» **WORK INSTRUCTIONS**:
Your answer should be every line of the records that contains the word "scores".

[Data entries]
== Segment start ==

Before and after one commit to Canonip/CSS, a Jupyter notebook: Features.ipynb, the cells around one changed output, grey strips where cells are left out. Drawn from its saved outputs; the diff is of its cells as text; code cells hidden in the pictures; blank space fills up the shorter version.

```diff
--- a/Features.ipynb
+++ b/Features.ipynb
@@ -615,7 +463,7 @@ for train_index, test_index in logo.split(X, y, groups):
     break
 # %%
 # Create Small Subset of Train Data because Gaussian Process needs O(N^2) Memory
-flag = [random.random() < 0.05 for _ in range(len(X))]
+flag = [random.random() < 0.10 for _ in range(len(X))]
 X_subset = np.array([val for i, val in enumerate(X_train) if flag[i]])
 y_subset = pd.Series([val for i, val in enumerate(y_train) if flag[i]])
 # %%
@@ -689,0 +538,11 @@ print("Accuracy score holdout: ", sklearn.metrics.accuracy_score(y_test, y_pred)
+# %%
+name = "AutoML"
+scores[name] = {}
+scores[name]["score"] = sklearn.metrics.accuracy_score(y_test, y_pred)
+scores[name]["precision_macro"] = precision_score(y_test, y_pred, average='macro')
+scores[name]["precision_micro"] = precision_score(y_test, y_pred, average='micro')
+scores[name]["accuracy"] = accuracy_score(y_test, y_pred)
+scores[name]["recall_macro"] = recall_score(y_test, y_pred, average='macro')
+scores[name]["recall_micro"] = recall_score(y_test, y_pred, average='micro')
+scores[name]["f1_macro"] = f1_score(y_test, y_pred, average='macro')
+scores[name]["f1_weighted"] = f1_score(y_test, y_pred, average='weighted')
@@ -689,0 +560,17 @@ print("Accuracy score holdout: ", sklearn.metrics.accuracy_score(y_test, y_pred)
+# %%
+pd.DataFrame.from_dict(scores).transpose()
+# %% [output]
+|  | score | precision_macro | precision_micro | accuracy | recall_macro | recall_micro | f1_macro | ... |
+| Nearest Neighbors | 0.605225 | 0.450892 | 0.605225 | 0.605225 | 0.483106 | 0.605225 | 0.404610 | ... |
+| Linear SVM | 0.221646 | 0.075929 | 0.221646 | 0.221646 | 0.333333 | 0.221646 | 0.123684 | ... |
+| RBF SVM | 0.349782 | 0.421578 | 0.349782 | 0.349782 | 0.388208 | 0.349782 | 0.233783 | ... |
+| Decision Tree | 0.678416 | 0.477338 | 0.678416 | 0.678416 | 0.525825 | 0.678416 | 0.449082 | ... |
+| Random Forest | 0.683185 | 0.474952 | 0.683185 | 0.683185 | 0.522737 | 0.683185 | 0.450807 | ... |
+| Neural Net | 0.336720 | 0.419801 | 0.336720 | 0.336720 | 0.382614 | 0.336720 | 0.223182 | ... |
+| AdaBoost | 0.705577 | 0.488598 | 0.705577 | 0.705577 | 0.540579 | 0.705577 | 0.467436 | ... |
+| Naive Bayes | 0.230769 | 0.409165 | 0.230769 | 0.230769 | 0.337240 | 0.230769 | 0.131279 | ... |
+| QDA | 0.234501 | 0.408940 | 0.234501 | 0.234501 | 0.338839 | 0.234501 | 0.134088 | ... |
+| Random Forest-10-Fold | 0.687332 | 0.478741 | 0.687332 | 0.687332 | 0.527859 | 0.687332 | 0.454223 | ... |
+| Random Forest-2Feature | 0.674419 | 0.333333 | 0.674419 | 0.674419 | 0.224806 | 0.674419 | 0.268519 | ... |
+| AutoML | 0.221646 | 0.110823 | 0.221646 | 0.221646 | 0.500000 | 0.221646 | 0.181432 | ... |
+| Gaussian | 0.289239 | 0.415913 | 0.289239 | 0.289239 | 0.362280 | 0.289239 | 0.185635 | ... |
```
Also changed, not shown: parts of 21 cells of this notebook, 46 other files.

== Segment end ==
== Segment start ==

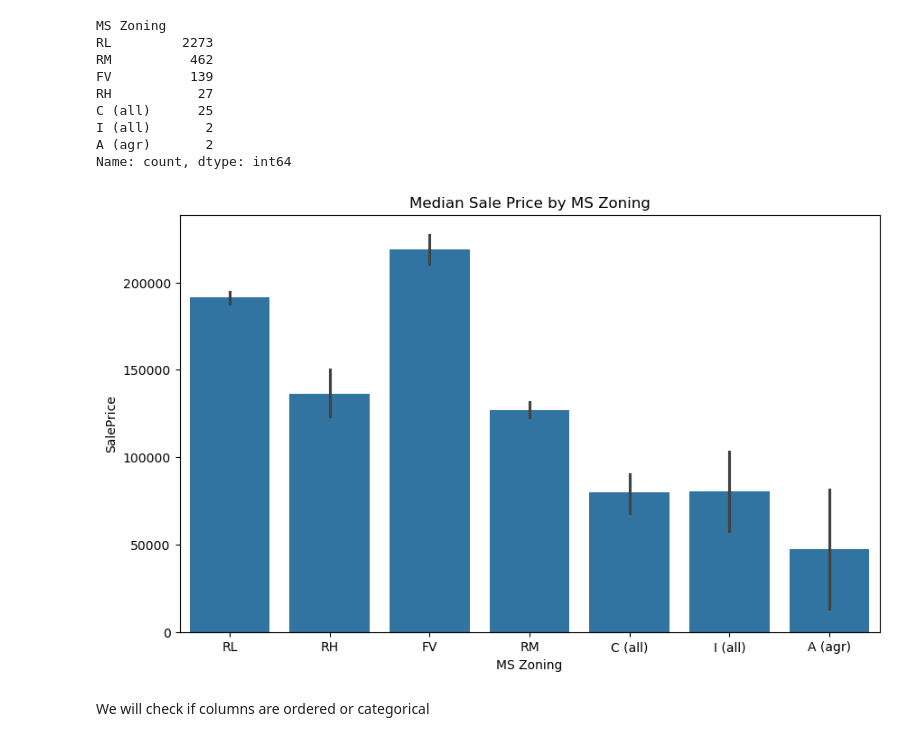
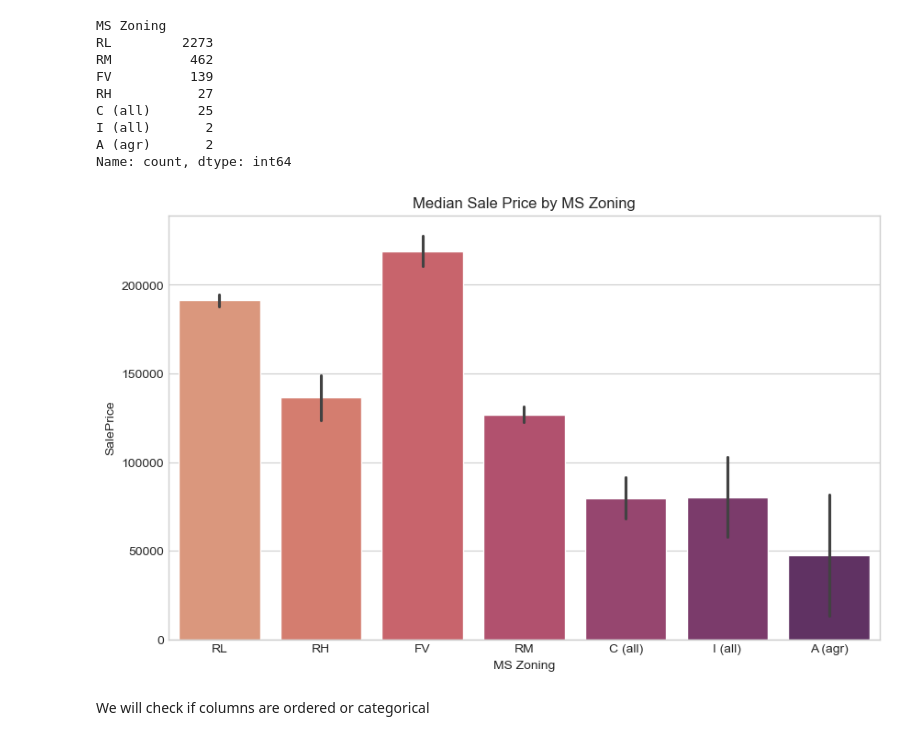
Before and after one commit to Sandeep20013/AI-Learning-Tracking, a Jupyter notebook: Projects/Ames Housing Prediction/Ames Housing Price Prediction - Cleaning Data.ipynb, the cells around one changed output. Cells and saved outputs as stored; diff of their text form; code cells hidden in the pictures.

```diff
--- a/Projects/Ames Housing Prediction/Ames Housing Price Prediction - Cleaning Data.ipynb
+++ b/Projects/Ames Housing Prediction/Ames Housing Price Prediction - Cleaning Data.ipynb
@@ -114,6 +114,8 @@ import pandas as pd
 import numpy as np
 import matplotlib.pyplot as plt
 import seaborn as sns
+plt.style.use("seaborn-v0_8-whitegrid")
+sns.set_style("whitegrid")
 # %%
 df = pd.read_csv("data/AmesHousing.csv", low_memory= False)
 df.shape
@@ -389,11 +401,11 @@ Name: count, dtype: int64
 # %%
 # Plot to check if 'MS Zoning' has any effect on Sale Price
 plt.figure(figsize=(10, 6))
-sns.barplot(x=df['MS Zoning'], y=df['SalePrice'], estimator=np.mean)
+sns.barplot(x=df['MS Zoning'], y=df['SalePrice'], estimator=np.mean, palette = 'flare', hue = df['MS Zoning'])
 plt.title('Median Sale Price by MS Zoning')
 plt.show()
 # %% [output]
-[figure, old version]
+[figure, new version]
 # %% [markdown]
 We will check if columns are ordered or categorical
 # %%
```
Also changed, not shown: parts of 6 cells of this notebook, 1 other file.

== Segment end ==
== Segment start ==

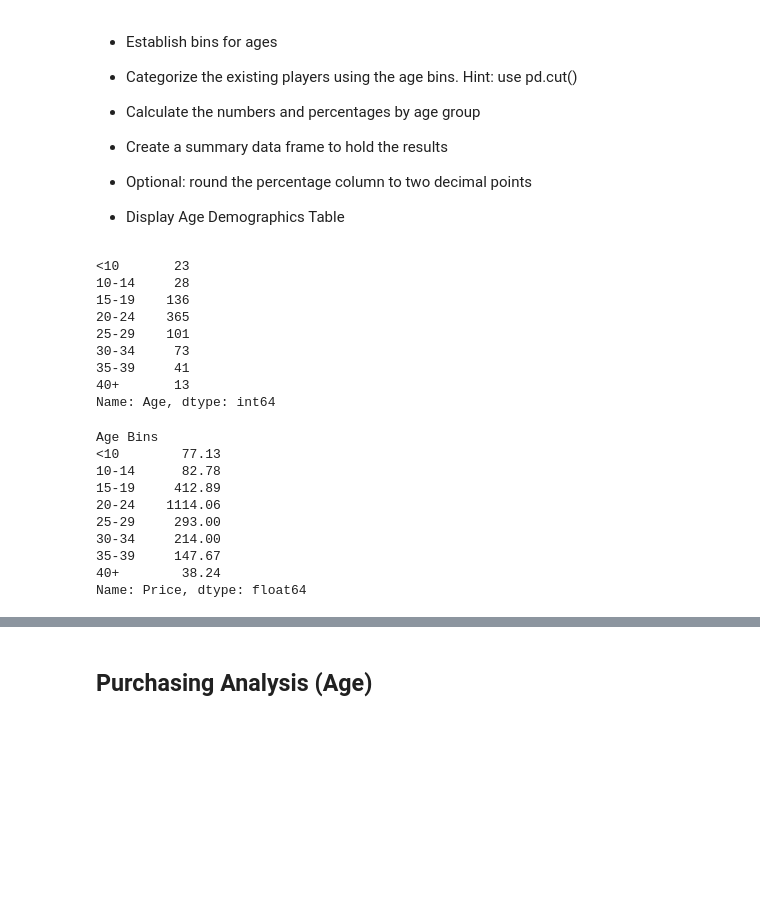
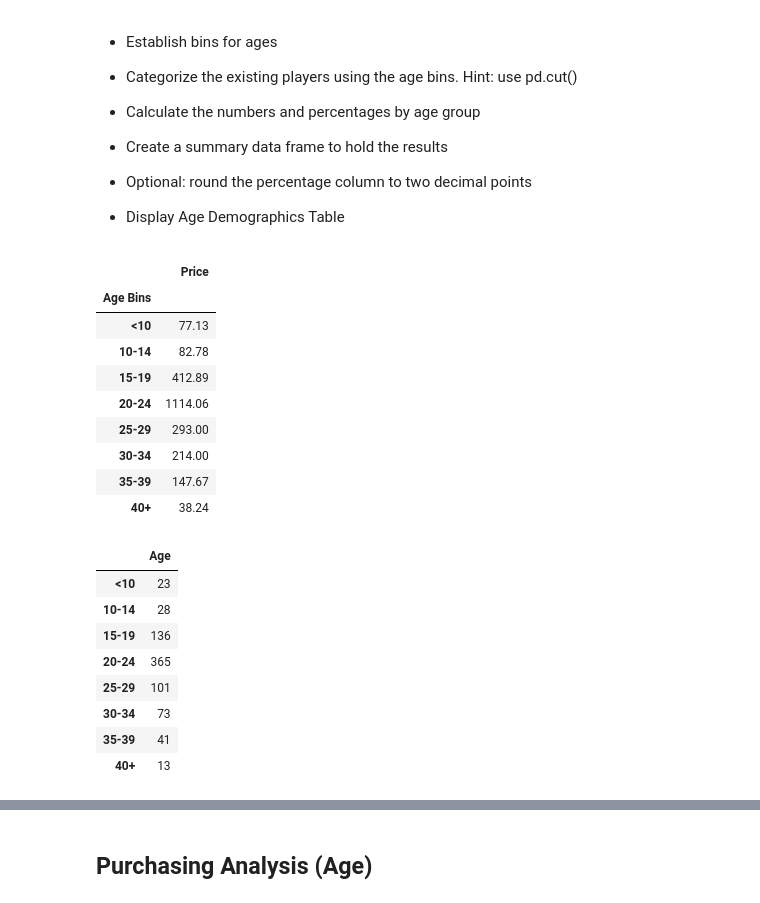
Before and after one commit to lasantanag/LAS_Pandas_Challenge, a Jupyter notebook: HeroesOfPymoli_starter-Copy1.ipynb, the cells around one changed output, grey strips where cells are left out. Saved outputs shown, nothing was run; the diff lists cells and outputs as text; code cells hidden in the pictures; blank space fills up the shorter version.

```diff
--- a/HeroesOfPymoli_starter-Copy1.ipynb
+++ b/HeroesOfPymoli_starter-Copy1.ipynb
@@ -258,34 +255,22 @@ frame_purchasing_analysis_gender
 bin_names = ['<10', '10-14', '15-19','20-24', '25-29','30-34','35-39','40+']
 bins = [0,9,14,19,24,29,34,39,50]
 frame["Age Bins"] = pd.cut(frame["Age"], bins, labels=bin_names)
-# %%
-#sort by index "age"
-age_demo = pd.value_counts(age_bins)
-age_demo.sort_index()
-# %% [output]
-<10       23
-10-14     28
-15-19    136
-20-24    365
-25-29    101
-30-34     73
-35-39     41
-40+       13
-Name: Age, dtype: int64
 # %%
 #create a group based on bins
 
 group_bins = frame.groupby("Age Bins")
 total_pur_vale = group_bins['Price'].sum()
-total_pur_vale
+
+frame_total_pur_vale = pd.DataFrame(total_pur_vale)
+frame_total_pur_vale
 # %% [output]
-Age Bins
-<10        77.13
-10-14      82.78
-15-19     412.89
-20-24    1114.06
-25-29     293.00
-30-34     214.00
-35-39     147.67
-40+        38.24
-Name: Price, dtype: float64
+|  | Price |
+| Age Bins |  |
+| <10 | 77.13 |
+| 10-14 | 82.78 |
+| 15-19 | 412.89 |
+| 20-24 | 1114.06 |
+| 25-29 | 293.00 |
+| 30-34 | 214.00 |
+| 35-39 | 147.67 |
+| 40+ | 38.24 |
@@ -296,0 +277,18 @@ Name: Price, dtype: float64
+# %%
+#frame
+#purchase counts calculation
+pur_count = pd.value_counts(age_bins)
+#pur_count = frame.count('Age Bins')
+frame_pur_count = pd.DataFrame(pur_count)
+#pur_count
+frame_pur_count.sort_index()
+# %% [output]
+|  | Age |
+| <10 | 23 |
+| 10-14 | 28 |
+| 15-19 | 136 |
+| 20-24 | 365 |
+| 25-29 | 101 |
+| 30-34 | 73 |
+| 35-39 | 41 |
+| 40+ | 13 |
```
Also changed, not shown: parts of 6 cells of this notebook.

== Segment end ==

» **RESULT OF THIS TASK**:
+scores[name] = {}
+scores[name]["score"] = sklearn.metrics.accuracy_score(y_test, y_pred)
+scores[name]["precision_macro"] = precision_score(y_test, y_pred, average='macro')
+scores[name]["precision_micro"] = precision_score(y_test, y_pred, average='micro')
+scores[name]["accuracy"] = accuracy_score(y_test, y_pred)
+scores[name]["recall_macro"] = recall_score(y_test, y_pred, average='macro')
+scores[name]["recall_micro"] = recall_score(y_test, y_pred, average='micro')
+scores[name]["f1_macro"] = f1_score(y_test, y_pred, average='macro')
+scores[name]["f1_weighted"] = f1_score(y_test, y_pred, average='weighted')
+pd.DataFrame.from_dict(scores).transpose()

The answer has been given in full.